(Task inputs begins)

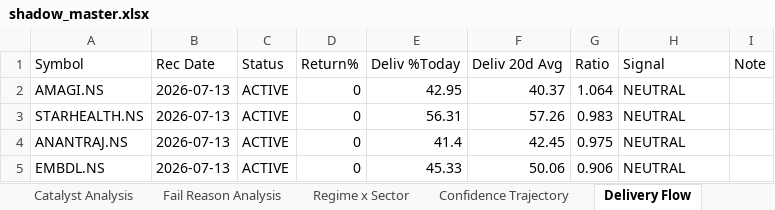
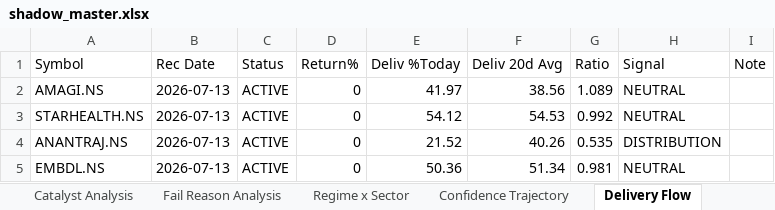
Before and after one commit to Gdsk-Sravan/Analyse-recommend-track, an Excel workbook: shadow_master.xlsx, sheet Delivery Flow, drawn as a sheet; values as stored, in another font and other column widths than the file's, no borders; the diff names each change by its address in the sheet, - before the commit and + after, or states it on an @@ line.

```diff
--- a/shadow_master.xlsx (sheet Delivery Flow)
+++ b/shadow_master.xlsx (sheet Delivery Flow)
-E2 (Deliv %Today): 42.95
+E2 (Deliv %Today): 41.97
-F2 (Deliv 20d Avg): 40.37
+F2 (Deliv 20d Avg): 38.56
-G2 (Ratio): 1.064
+G2 (Ratio): 1.089
-E3 (Deliv %Today): 56.31
+E3 (Deliv %Today): 54.12
-F3 (Deliv 20d Avg): 57.26
+F3 (Deliv 20d Avg): 54.53
-G3 (Ratio): 0.983
+G3 (Ratio): 0.992
-E4 (Deliv %Today): 41.4
+E4 (Deliv %Today): 21.52
-F4 (Deliv 20d Avg): 42.45
+F4 (Deliv 20d Avg): 40.26
-G4 (Ratio): 0.975
+G4 (Ratio): 0.535
-H4 (Signal): NEUTRAL
+H4 (Signal): DISTRIBUTION
-E5 (Deliv %Today): 45.33
+E5 (Deliv %Today): 50.36
-F5 (Deliv 20d Avg): 50.06
+F5 (Deliv 20d Avg): 51.34
-G5 (Ratio): 0.906
+G5 (Ratio): 0.981
```
Also changed, not shown: sheet Sector Rotation, 1 other file.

(Task inputs ends)

- **Work to complete**
From the first line to the last, copy the records exactly and skip the pictures.

- **Answer for the task**
Before and after one commit to Gdsk-Sravan/Analyse-recommend-track, an Excel workbook: shadow_master.xlsx, sheet Delivery Flow, drawn as a sheet; values as stored, in another font and other column widths than the file's, no borders; the diff names each change by its address in the sheet, - before the commit and + after, or states it on an @@ line.

```diff
--- a/shadow_master.xlsx (sheet Delivery Flow)
+++ b/shadow_master.xlsx (sheet Delivery Flow)
-E2 (Deliv %Today): 42.95
+E2 (Deliv %Today): 41.97
-F2 (Deliv 20d Avg): 40.37
+F2 (Deliv 20d Avg): 38.56
-G2 (Ratio): 1.064
+G2 (Ratio): 1.089
-E3 (Deliv %Today): 56.31
+E3 (Deliv %Today): 54.12
-F3 (Deliv 20d Avg): 57.26
+F3 (Deliv 20d Avg): 54.53
-G3 (Ratio): 0.983
+G3 (Ratio): 0.992
-E4 (Deliv %Today): 41.4
+E4 (Deliv %Today): 21.52
-F4 (Deliv 20d Avg): 42.45
+F4 (Deliv 20d Avg): 40.26
-G4 (Ratio): 0.975
+G4 (Ratio): 0.535
-H4 (Signal): NEUTRAL
+H4 (Signal): DISTRIBUTION
-E5 (Deliv %Today): 45.33
+E5 (Deliv %Today): 50.36
-F5 (Deliv 20d Avg): 50.06
+F5 (Deliv 20d Avg): 51.34
-G5 (Ratio): 0.906
+G5 (Ratio): 0.981
```
Also changed, not shown: sheet Sector Rotation, 1 other file.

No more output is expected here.